%%
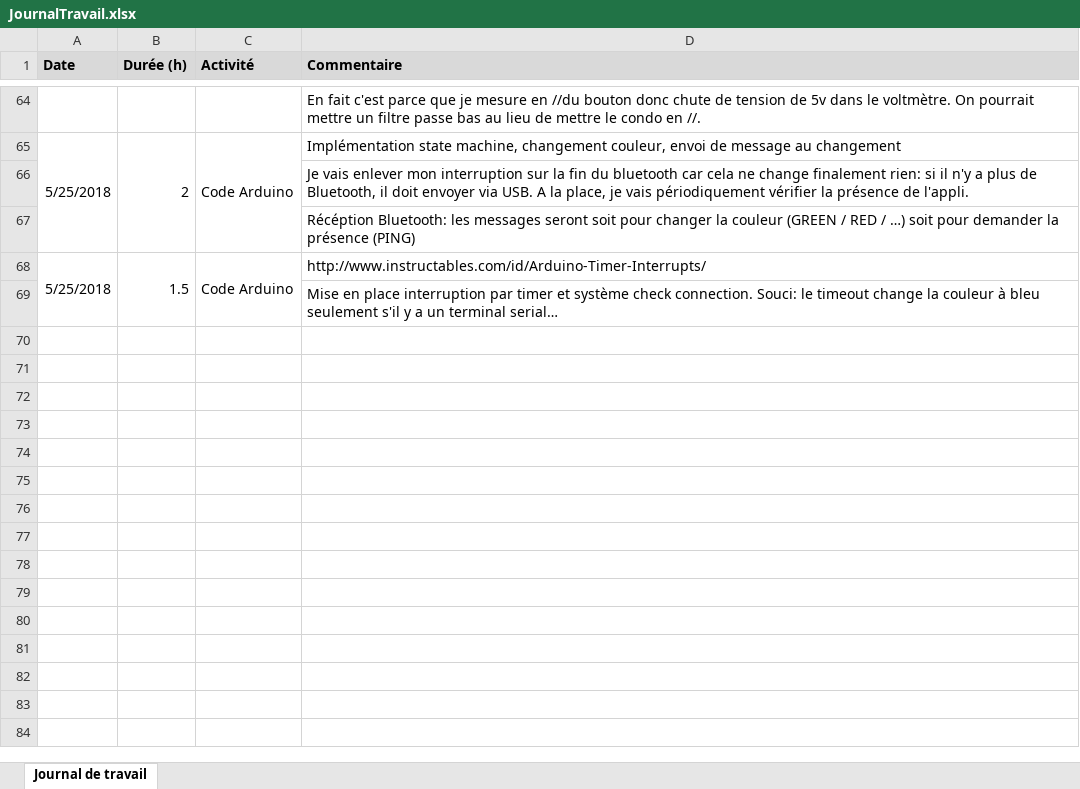
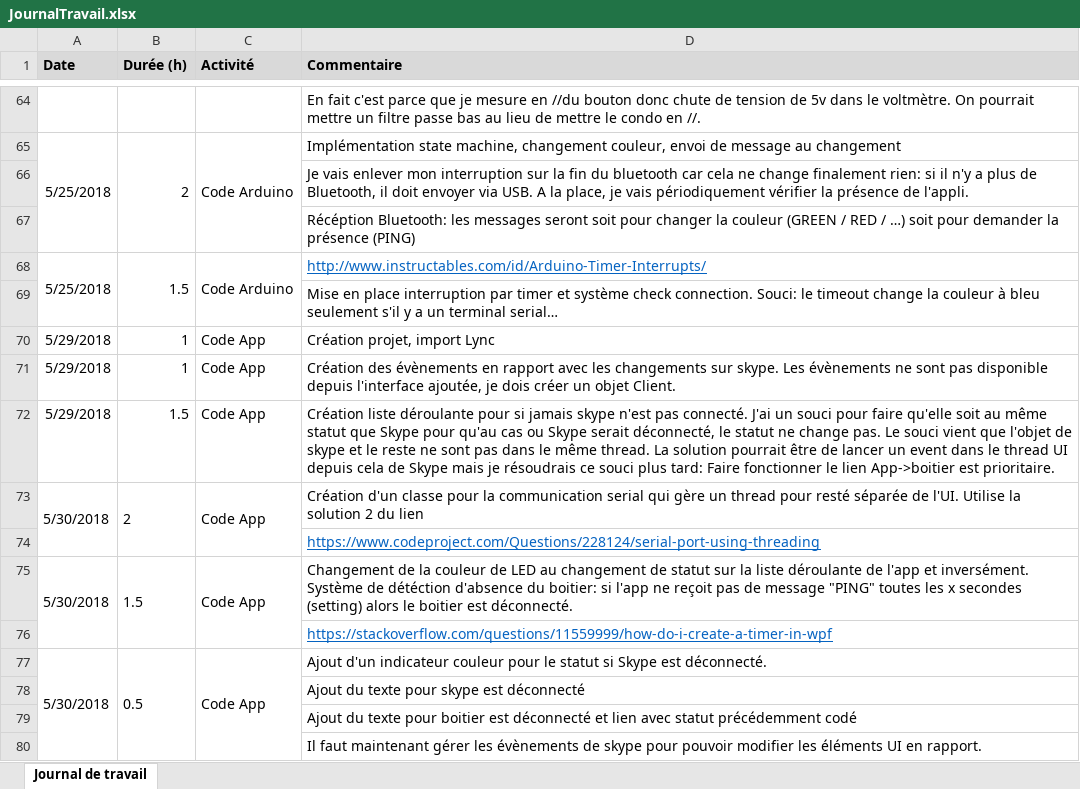
Before and after one commit to CyrilKalbfuss/TPI_PresentielOpenSpace, an Excel workbook: Doc/JournalTravail.xlsx, sheet Journal de travail, drawn as a sheet; only a part is shown, gaps mark what is left out; values as stored, in another font and other column widths than the file's, no borders; the diff names each change by its address in the sheet, - before the commit and + after, or states it on an @@ line.

Commit message:
code app
Création code app
interface
interraction avec boitier
début interractions skype

Arduino: changement commentaires et couleurs (rien d'important)

```diff
--- a/Doc/JournalTravail.xlsx (sheet Journal de travail)
+++ b/Doc/JournalTravail.xlsx (sheet Journal de travail)
@@ D68 underline: off → on, text colour: black → #0563C1 @@
+row 70: 5/29/2018 | 1 | Code App | Création projet, import Lync
+row 71: 5/29/2018 | 1 | Code App | Création des évènements en rapport avec les changements sur skype. Les évènements ne sont pas disponible depuis l'interface ajoutée, je dois créer un objet Client.
+row 72: 5/29/2018 | 1.5 | Code App | Création liste déroulante pour si jamais skype n'est pas connecté. J'ai un souci pour faire qu'elle soit au même statut que Skype pour qu'au cas ou Skype serait déconnecté, le statut ne change pas. Le souci vient que l'objet de skype et le reste ne sont pas dans le même thread. La solution pourrait être de lancer un event dans le thread UI depuis cela de Skype mais je résoudrais ce souci plus tard: Faire fonctionner le lien App->boitier est prioritaire.
+row 73: 5/30/2018 | 2 | Code App | Création d'un classe pour la communication serial qui gère un thread pour resté séparée de l'UI. Utilise la solution 2 du lien
+row 74:  |  |  | https://www.codeproject.com/Questions/228124/serial-port-using-threading
+row 75: 5/30/2018 | 1.5 | Code App | Changement de la couleur de LED au changement de statut sur la liste déroulante de l'app et inversément. Système de détéction d'absence du boitier: si l'app ne reçoit pas de message "PING" toutes les x secondes (setting) alors le boitier est déconnecté.
+row 76:  |  |  | https://stackoverflow.com/questions/11559999/how-do-i-create-a-timer-in-wpf
+row 77: 5/30/2018 | 0.5 | Code App | Ajout d'un indicateur couleur pour le statut si Skype est déconnecté.
+row 78:  |  |  | Ajout du texte pour skype est déconnecté
+row 79:  |  |  | Ajout du texte pour boitier est déconnecté et lien avec statut précédemment codé
+row 80:  |  |  | Il faut maintenant gérer les évènements de skype pour pouvoir modifier les éléments UI en rapport.
```
Also changed, not shown: 35 other files.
%%
_What needs to be done_
With "JournalTravail" as the search string, filter the records and return each line that has it.

_Result of the exercise_
Before and after one commit to CyrilKalbfuss/TPI_PresentielOpenSpace, an Excel workbook: Doc/JournalTravail.xlsx, sheet Journal de travail, drawn as a sheet; only a part is shown, gaps mark what is left out; values as stored, in another font and other column widths than the file's, no borders; the diff names each change by its address in the sheet, - before the commit and + after, or states it on an @@ line.
--- a/Doc/JournalTravail.xlsx (sheet Journal de travail)
+++ b/Doc/JournalTravail.xlsx (sheet Journal de travail)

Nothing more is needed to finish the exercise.